Making Kids Count keeps kids fed over the summer
By Graig Graziosi
For some Mahoning Valley families, summer break isn’t just a hiatus from school.
It’s also an abrupt stop to the school lunches many parents rely on for their children’s nutrition.
Making Kids Count, a Boardman-based nonprofit serving children and families, is combating hunger brought on by summer break with its fifth annual summer food program.
Fifty families – 25 from Boardman and 25 from Austintown – will receive six weeks’ worth of food assistance thanks to donations from the nonprofit.
Distributions of the food – generally breakfast and lunch items such as fruit, cereal and nonperishables – are delivered to the families on alternating weeks throughout the summer.
Rulli Bros., the grocery store from which Making Kids Count purchases meat and produce for the program, helps deliver food to the families.
Colleen Eisenbraun, program director at Making Kids Count, said the summer food program relies on local participation, such as Rulli Bros.’ deliveries, to serve the families.
“We’re connected with these families through referrals from school guidance counselors,” she said. “We have the agreement with Rulli’s for deliveries, and Schwebels’ Bakery provides all the bread products.”
Volunteers packed the bags of food on delivery day at Making Kids Count’s offices in Boardman.
One of the volunteers, Anna Firth, already had a history of working to benefit children.
A retired teacher, Firth first became aware of Making Kids Count when she noticed the sign during a hair appointment at a nearby plaza. She initially took the building as a tutoring center – MKC does have tutoring services – and visited to offer her time. When she discovered the breadth of the organization’s services, she knew she wanted to be a part of it.
Firth has been a volunteer with the organization for six of its seven years in operation.

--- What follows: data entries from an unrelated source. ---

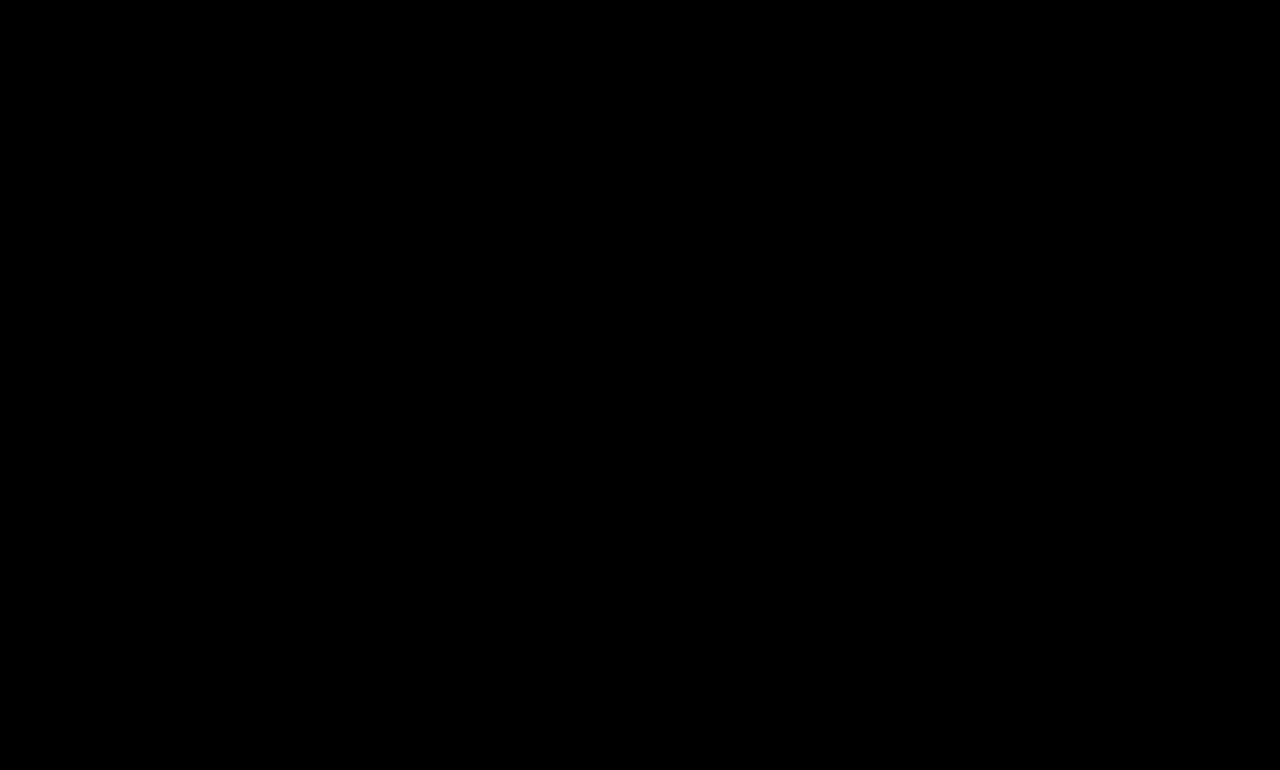
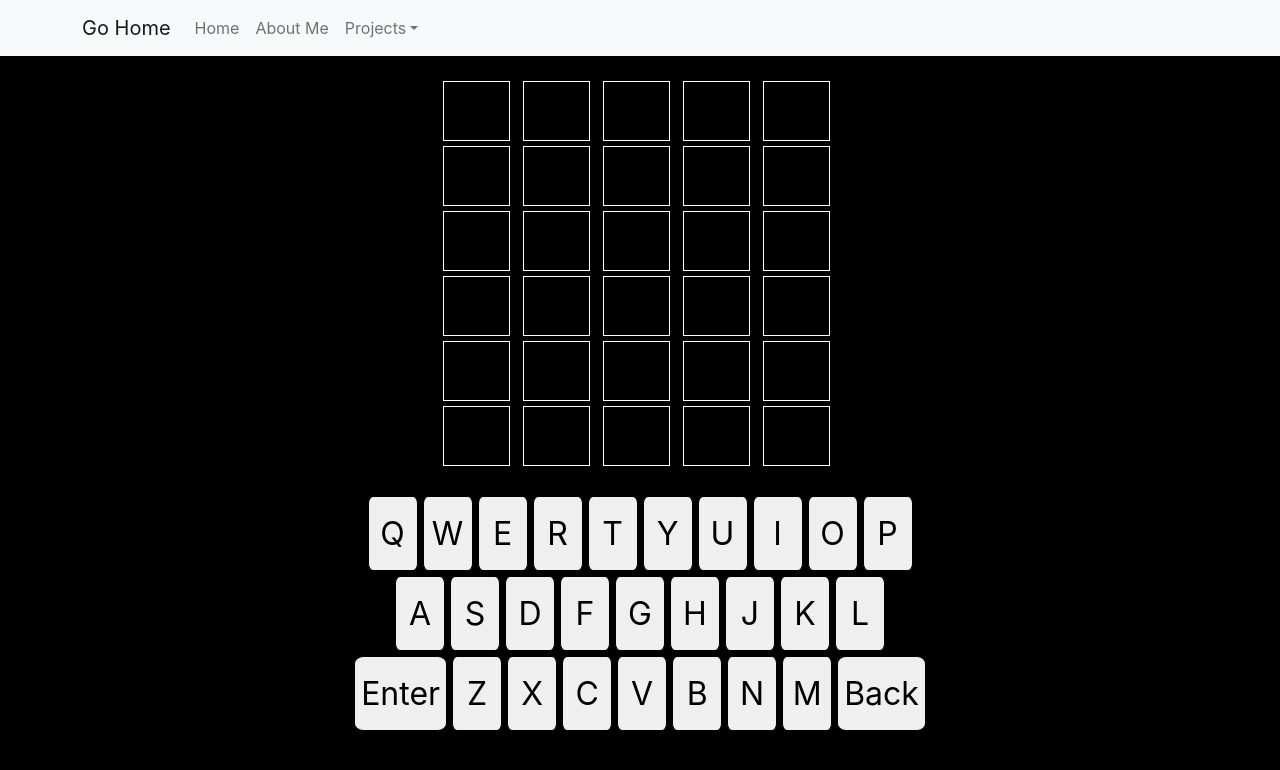
Before and after one commit to superking84/superking84.github.io, a React (Create React App) app: page /projects/wordle in a window 1280 px wide. Before the commit this address had no page. Shown: the top 770 px of the page. Built offline with nearby package versions, Linux system fonts and the light colour scheme.

Commit message:
updated router and file structure to put wordle inside projects subdirectory

```diff
--- a/src/App.tsx
+++ b/src/App.tsx
@@ -12,7 +12,7 @@ function App() {
                         <Nav.Link href="/">Home</Nav.Link>
                         <Nav.Link href="/about">About Me</Nav.Link>
                         <NavDropdown title="Projects" id="basic-nav-dropdown">
-                            <NavDropdown.Item href="/wordle">Wordle</NavDropdown.Item>
+                            <NavDropdown.Item href="/projects/wordle">Wordle</NavDropdown.Item>
                         </NavDropdown>
                     </Nav>
                 </Navbar.Collapse>
--- a/src/index.tsx
+++ b/src/index.tsx
@@ -6,7 +6,7 @@ import Game from "./game";
 import Home from "./pages/Home/Home";
 import React from "react";
 import ReactDOM from "react-dom";
-import Wordle from "./pages/Wordle/Wordle";
+import Wordle from "./pages/Projects/Wordle/Wordle";
 import reportWebVitals from "./reportWebVitals";
 import wordList from "./resources/wordList";
 
@@ -19,7 +19,9 @@ ReactDOM.render(
                 <Route path="/" element={<App />}>
                     <Route index element={<Home />} />
                     <Route path="about" element={<About />} />
-                    <Route path="wordle" element={<Wordle game={game} />} />
+                    <Route path="projects">
+                        <Route path="wordle" element={<Wordle game={game} />} />
+                    </Route>
                 </Route>
             </Routes>
         </BrowserRouter>
```
Also changed, not shown: src/pages/Projects/Wordle/Wordle.tsx (renamed from src/pages/Wordle/Wordle.tsx, +5 -5 lines), src/pages/Projects/Wordle/Wordle.scss (renamed from src/pages/Wordle/Wordle.scss).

On delivery day, she and her husband, George, were stuffing bags and volunteered to drive the food assistance to the families in need.
“It’s a wonderful organization,” Firth said. “You never realize how many people are in need of help until you do something like this.”

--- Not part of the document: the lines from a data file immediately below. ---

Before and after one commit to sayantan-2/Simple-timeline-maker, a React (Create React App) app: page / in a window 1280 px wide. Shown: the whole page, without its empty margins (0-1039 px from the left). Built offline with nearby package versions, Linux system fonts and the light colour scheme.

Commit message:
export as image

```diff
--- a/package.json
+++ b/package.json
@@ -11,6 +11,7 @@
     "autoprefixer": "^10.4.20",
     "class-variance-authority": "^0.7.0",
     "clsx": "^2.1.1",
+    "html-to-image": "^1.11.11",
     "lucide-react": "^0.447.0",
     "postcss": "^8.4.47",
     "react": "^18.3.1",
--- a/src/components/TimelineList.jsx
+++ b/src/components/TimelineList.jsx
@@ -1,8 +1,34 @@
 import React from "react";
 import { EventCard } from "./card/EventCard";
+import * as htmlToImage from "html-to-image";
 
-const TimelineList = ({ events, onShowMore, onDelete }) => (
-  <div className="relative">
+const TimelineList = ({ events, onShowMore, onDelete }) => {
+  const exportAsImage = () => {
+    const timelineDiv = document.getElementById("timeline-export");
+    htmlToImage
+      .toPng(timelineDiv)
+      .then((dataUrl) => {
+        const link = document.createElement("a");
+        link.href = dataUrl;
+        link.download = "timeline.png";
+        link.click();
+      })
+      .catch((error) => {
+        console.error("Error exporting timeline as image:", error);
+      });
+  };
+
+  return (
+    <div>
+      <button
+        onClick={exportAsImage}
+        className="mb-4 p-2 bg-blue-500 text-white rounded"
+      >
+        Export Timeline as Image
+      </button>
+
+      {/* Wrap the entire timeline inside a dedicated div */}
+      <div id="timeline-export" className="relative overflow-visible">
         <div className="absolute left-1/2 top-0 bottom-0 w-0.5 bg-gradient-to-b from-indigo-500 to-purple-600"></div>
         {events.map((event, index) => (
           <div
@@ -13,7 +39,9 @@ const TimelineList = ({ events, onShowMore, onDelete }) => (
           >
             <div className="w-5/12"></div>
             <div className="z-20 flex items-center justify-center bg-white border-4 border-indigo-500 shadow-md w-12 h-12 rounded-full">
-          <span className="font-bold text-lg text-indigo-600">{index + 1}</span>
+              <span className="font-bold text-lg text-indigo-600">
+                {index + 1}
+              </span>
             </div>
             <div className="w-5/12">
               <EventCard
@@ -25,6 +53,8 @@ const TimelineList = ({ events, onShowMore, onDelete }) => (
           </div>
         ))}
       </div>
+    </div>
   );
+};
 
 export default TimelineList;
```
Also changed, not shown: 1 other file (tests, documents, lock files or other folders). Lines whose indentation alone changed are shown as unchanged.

Along with its summer food program, Making Kids Count also distributes diapers to families in need, offers after-school tutoring and helps support local schools with donation drives, among other programs.
Those interested in donating to the organization can find current needs under the “donation” tab on the group’s website, makingkidscount.org.